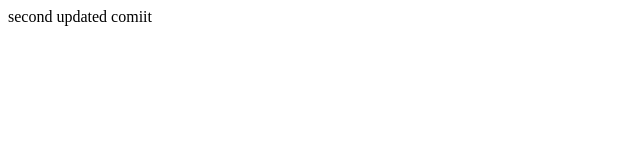
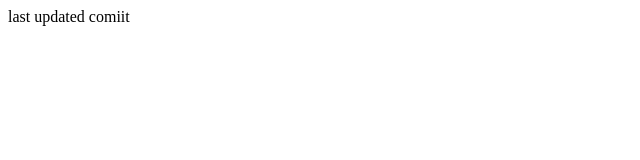
Before and after one commit to KarnanRavichandran/karnan, a plain HTML site: page index.html in a window 1280 px wide. Shown: the full height of the page, 0-640 px from the left. Drawn offline with Linux system fonts and the light colour scheme.

Commit message:
Update index.html

```diff
--- a/index.html
+++ b/index.html
@@ -7,6 +7,6 @@
     <title>Document</title>
 </head>
 <body>
-second updated comiit
+last updated comiit
 </body>
 </html>
```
■ ■ ■ ■
**Exercise:**
Each record should be copied exactly, and each image left out.

**Answer for the task:**
Before and after one commit to KarnanRavichandran/karnan, a plain HTML site: page index.html in a window 1280 px wide. Shown: the full height of the page, 0-640 px from the left. Drawn offline with Linux system fonts and the light colour scheme.

Commit message:
Update index.html

```diff
--- a/index.html
+++ b/index.html
@@ -7,6 +7,6 @@
     <title>Document</title>
 </head>
 <body>
-second updated comiit
+last updated comiit
 </body>
 </html>
```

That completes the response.